III Vs. 13-26 The failure of the Egyptians

Vs. 13-26 As the famine began the Egyptians had no doubt some personal reserves then they traded their money for grain. When their money ran out he allowed them to barter using their animals and when the next year came they only had their land and service in which to use as money to purchase food. It would appear to some as though Joseph is exploiting the adverse situation for his own gain. Why not just them the food since they had it to give? Why did he make them move into the cities? Several things need to be realized based upon the text:

  1. First Joseph did not profit from his own administration. He was acting on behalf of his employer Pharaoh. In other word’s it was not his grain to give away. In chapter 41:40 Pharaoh told Joseph that he was to be “over my house, and all my people shall be ruled according to your word”. Joseph’s sole task was to see to it that Pharaoh prospered.
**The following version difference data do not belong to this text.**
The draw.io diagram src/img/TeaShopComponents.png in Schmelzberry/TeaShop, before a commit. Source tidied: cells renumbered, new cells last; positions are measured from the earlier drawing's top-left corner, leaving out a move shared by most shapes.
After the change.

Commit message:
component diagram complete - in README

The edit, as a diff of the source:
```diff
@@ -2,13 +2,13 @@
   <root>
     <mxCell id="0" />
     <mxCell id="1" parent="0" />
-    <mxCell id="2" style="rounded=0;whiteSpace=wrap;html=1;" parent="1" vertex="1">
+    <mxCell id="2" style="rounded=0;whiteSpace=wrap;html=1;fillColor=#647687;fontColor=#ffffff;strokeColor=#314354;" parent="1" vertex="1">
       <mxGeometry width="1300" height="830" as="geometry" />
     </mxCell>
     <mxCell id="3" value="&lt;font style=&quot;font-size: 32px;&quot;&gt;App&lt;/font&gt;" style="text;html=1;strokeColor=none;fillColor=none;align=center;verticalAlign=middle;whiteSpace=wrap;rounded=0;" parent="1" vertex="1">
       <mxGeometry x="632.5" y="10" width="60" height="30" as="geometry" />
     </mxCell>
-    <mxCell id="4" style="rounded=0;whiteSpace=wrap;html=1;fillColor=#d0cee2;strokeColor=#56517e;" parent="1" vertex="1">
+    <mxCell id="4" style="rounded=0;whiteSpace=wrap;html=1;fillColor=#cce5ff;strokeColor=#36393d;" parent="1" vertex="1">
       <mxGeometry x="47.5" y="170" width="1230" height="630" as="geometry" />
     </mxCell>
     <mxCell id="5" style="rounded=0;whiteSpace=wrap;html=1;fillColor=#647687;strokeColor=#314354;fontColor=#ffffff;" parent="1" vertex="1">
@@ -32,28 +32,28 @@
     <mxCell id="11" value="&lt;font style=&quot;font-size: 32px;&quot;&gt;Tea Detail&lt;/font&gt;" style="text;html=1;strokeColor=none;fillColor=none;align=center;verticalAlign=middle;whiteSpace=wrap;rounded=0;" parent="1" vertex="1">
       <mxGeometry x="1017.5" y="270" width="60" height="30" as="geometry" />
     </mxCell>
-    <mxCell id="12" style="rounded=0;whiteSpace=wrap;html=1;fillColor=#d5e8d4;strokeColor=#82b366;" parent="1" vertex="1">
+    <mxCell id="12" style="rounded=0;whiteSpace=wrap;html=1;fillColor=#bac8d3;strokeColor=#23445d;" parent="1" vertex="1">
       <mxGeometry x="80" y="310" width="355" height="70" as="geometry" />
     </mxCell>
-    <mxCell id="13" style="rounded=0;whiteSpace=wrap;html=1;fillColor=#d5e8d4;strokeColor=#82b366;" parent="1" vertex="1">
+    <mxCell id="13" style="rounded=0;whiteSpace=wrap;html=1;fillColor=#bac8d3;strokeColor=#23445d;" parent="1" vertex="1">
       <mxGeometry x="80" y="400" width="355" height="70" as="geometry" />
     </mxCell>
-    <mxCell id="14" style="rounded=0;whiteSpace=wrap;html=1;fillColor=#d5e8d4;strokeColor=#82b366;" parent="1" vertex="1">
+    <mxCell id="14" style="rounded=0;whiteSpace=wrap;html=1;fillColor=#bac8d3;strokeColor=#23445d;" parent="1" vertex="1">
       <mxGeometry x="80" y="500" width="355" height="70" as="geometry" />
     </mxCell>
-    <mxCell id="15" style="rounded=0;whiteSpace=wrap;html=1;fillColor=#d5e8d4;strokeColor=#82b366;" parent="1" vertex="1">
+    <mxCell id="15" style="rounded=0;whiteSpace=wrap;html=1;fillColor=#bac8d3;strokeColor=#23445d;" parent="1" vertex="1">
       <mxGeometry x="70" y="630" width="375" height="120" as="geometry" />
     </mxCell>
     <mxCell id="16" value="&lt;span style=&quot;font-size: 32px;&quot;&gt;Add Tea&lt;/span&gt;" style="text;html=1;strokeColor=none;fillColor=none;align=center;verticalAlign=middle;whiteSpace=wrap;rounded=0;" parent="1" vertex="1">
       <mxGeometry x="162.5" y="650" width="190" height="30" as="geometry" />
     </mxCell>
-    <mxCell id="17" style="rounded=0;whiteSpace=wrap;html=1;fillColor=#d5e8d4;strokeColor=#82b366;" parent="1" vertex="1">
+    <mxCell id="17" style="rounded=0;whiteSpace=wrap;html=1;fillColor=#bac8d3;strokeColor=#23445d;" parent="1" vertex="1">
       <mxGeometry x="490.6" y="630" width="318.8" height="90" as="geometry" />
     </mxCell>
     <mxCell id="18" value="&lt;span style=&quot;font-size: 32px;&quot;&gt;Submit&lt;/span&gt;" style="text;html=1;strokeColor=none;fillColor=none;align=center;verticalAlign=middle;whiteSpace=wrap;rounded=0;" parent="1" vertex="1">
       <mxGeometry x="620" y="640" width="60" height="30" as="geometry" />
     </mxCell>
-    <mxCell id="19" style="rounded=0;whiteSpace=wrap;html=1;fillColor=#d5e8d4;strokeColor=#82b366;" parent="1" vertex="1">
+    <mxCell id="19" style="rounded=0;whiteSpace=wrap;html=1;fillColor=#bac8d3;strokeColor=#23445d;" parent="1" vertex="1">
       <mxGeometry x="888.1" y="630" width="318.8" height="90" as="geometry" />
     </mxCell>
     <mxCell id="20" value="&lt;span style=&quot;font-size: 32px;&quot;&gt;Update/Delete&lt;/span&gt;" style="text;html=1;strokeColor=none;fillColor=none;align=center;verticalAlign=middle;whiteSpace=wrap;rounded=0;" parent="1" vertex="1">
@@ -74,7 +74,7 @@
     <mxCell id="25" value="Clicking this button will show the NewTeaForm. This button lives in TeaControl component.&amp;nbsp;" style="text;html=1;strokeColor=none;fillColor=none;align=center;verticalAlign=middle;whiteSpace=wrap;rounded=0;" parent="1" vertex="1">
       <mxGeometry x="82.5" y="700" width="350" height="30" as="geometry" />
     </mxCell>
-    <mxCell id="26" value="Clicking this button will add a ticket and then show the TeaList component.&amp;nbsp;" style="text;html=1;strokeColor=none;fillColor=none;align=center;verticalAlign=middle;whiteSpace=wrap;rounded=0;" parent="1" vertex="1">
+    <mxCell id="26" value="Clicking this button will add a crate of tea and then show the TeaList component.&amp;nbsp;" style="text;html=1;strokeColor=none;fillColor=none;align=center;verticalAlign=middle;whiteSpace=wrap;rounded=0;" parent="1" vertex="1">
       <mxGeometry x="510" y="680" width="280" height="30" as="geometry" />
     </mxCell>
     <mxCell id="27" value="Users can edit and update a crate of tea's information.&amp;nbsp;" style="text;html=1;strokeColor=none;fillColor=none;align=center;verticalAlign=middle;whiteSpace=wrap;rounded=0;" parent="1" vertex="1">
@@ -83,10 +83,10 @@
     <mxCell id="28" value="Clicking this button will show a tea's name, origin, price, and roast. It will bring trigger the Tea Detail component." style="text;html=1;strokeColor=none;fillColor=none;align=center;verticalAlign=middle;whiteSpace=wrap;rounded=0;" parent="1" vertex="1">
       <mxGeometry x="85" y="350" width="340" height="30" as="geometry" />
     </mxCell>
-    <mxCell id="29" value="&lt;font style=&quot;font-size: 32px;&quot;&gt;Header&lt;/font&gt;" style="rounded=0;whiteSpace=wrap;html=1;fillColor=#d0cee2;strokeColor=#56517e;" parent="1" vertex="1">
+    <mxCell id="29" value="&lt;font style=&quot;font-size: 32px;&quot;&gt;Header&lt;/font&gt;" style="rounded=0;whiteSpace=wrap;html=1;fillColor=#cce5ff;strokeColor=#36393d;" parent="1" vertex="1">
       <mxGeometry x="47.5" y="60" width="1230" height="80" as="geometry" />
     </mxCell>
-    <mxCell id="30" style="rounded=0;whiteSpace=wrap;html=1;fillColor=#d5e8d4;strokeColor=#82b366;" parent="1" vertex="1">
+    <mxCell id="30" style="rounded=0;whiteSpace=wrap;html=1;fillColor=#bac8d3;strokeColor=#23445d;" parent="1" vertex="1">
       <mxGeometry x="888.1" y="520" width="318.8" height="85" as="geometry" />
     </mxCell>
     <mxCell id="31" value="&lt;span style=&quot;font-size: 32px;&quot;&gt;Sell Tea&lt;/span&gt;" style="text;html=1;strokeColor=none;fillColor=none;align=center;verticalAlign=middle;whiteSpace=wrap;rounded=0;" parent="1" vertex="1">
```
  2. The moving of the people into the cities served two benefits:

  1. It made the administration much easier.

  2. It brought the people closer to the food supply.

  1. Although this looks as if he put the Egyptians under slavery in actuality they became sharecroppers. They were able to remain on the land and farm as they always had the only difference was that they were taxed a flat rate of 20%. Many of us would settle for a flat tax of 20% in our country. In verse 25 it is clear that the Egyptians them selves did not regard Joseph’s actions as unfair instead they credit his wisdom and administration as saving their lives.

  2. Finally, all that Joseph had done in the seven years of plenty was not done in a vacuum. Before all the people Joseph had set aside 20% of the grain each year and put it into storehouses to provide for the lean years. Joseph had demonstrated a savings plan that each Egyptian could have done for themselves had them been disciplined. So what did they do during the seven years of plenty? Well they eat up their savings and plunged themselves into debt which during lean times they could not afford. Simply out it was not Joseph’s shrewdness that cost them everything rather it was their lack of applying his principals into their own lives.

IV. Vs. 27-31 The prosperity of the Israelites

Vs. 27 Reading this right on the heels of Egypt’s debt appears to some as though Israel was blessed at Egypt’s expense. The truth of the mater is that this happens all the time, ever by something that is on liquidation? Did you go to the storeowner and demand to pay full retail? No, you bought tree more then you needed then went home and told everyone the deal you got.

Numbers are not an accurate indication of blessings or the rate of blessings anyway. Consider the fact that from the group of five (Jacob and four wives) they grew to 100 in 50 years that is a growth rate of about 6% a year. Expand that group over the next 430 years while in Egypt and the number would be around several million, which is still just a growth rate of around 6%. In other word’s they were being blessed the same all along but when the numbers were smaller it just seemed less. I think all to often we look at numbers and not the Lord. You could conclude that the Lord blessed them more during the 430 years in Egypt when in reality He blessed them the same all along. That means right now God is at work blessing your life but you just aren’t in a place where you can easily see the effects of that.

Vs. 28-31 Finally Jacob is really going to die, its like we have been watching one of those old westerns where the cowboy is shot but gets up several times. At the end of his life Jacob doesn’t care about all his success all he wants to make sure of is that his future descendants realize that Egypt is not their home. Jacob realized that the goal in life was not in obtaining things it was in the journey. He was at rest because he stops striving to reach a destination and started enjoying Whom he was traveling with!